Quick, what do Pearl Jam and the Justice Department have in common? The constantly evolving debate surrounding Internet neutrality. That the new pitch of this debate has rock stars and the executive branch weighing in should surprise no one who has followed this issue.
For well over a year, Internet pundits, congressmen and many a concerned citizen have discussed how to best allow for the Internet to grow in subscribers and bandwidth without hampering its dynamism, or the competitive spirit of entrepreneurialism that has made it such a powerhouse of innovation. Internet service providers have claimed that a tiered access to the Internet would be best, with companies or Web sites requiring large bandwidth paying for access to a higher tier of speed and service. Simultaneously, a chorus of voices including church groups, bloggers and Internet activists have denounced this practice as contrary to the egalitarian nature of the Internet and demanded regulation to prevent tiered service. At the heart of the issue lies the increasing consolidation of large companies. With Internet service providers often being part of companies that offer Internet content, they would have a salient conflict of interest if made gatekeepers of everyone’s Internet.
On Sept. 6, the Department of Justice submitted an ex parte filing detailing its opinions on the issue of the regulations. Defining the objective of the Internet as “a thriving and dynamic Internet capable of meeting the demands of consumers for fast and reliable access to a rich variety of content and applications,” the document goes on to make recommendations against regulations preventing a tiered Internet. Pundits immediately jumped on the document, declaiming it as the act of a conservative presidency that clearly has big business’s interests at heart. While the Justice Department’s reasoning may be flawed, the foundation of their logic is correct: In order to justify regulation, the burden of proof lies with the activists to demonstrate a smoking gun or other rationale for action.
Beyond this firm foundation, however, the document drips into more cloudy rhetoric and fortune telling. It argues that regulation could stifle investment and innovation in a readily expanding marketplace, and that the lack of examples of abuse by Internet providers makes regulation superfluous. Of course, the general argument in favor of “non-regulated competition” does not delve into the dirty, greasy cogs of the Internet machine. The Justice Department only analyzes investment and innovation as it relates to the hardware of developing networks, but the wider entrepreneurialism of Internet businesses is a qualitatively different type of competition. Even without being abused, tiered access removes the competitive spirit of the Internet by making it harder for a startup to run its operation without raising as much capital as large, established companies. Protection of consumers requires analysis on both these types of competition, and by focusing on one type, the Department of Justice confuses the language of the issue and does not adequately investigate the possibilities of market failure.

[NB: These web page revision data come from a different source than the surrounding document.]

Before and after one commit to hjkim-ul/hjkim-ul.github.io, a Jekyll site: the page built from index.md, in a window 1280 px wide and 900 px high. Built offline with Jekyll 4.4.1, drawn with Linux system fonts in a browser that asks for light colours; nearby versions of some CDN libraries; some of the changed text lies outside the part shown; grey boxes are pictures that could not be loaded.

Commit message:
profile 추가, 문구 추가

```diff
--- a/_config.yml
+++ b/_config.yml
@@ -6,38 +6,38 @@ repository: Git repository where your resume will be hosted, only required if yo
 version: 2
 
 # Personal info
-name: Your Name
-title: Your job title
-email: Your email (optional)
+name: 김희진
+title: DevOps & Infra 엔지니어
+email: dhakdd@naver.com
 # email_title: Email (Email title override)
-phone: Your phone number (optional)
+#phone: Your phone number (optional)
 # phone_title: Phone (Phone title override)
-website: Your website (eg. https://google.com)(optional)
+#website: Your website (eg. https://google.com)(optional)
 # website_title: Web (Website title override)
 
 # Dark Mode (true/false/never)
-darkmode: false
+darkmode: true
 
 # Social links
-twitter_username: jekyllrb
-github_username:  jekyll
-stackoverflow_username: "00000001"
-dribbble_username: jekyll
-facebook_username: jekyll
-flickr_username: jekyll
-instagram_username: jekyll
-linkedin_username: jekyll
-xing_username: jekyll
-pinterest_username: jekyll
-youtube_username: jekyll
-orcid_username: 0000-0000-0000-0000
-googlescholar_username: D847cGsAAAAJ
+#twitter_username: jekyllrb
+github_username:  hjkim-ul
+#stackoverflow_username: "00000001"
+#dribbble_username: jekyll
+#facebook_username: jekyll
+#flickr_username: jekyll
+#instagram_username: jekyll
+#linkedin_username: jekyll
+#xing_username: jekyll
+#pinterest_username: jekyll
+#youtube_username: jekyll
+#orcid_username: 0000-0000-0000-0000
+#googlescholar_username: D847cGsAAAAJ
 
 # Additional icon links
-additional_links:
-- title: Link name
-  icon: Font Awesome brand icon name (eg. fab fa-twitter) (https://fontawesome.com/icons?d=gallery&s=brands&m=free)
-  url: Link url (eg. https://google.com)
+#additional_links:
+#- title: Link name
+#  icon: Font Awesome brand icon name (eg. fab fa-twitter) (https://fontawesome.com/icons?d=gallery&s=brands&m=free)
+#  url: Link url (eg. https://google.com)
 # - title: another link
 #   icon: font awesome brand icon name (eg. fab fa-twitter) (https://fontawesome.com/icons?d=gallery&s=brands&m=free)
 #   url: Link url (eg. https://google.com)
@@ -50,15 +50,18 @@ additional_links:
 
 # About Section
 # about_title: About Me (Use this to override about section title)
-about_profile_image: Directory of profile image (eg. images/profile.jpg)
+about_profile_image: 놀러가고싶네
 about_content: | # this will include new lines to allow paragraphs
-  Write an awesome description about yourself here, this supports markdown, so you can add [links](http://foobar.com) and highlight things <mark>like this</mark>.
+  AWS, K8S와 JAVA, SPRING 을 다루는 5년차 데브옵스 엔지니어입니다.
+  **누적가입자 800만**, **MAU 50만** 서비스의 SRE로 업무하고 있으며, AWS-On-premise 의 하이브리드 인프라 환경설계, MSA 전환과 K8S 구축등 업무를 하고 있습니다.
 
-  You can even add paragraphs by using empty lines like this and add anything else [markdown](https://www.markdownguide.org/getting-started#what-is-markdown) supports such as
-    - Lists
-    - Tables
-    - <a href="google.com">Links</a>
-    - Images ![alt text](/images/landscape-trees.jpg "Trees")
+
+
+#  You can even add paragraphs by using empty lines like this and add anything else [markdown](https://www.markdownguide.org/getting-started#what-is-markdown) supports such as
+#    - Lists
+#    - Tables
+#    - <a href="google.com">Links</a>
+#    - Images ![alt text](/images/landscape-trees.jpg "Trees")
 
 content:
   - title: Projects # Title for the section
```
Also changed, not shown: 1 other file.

The highly technical nature of Internet neutrality creates a barrier to entry to the very debate. In the filing, the Justice Department likens tiered Internet to the Postal Service’s charging different prices for different speeds of delivery. In truth, it would be more like if individuals paid to increase speed of delivery at both the sender and receiver level. The analogy overlooks the fact that users already choose network speed and pay rate based on what type of connection they use: dialup, DSL or cable. This sort of logic gap reinforces the importance of consumers’ being well informed and active. Because there are different proposals for regulation and for a tiered Internet, nothing short of individual investigation for the truth will do; reliance on pundits, government officials or business leaders for the “answer” will not provide a silver bullet.
The tension came to a head this summer when AT&T, a proponent of tiered Internet, apparently censored anti-Bush lyrics in a Pearl Jam concert that was streaming on their video site. The ensuing uproar found the company — so long the proponent of a “just trust us” attitude toward Internet neutrality — blamed the gaffe on a third-party company involved in the broadcast. Nevertheless, as Pearl Jam wrote, “AT&T’s actions strike at the heart of the public’s concerns over the power that corporations have when it comes to determining what the public sees and hears through communications media.” While the debate regarding regulation continues, one cannot help but wonder whether market forces can sufficiently protect individual consumers in the face of large, consolidated companies.
Dariush Nothaft is a senior in Saybrook College. His column appears on alternate Wednesdays.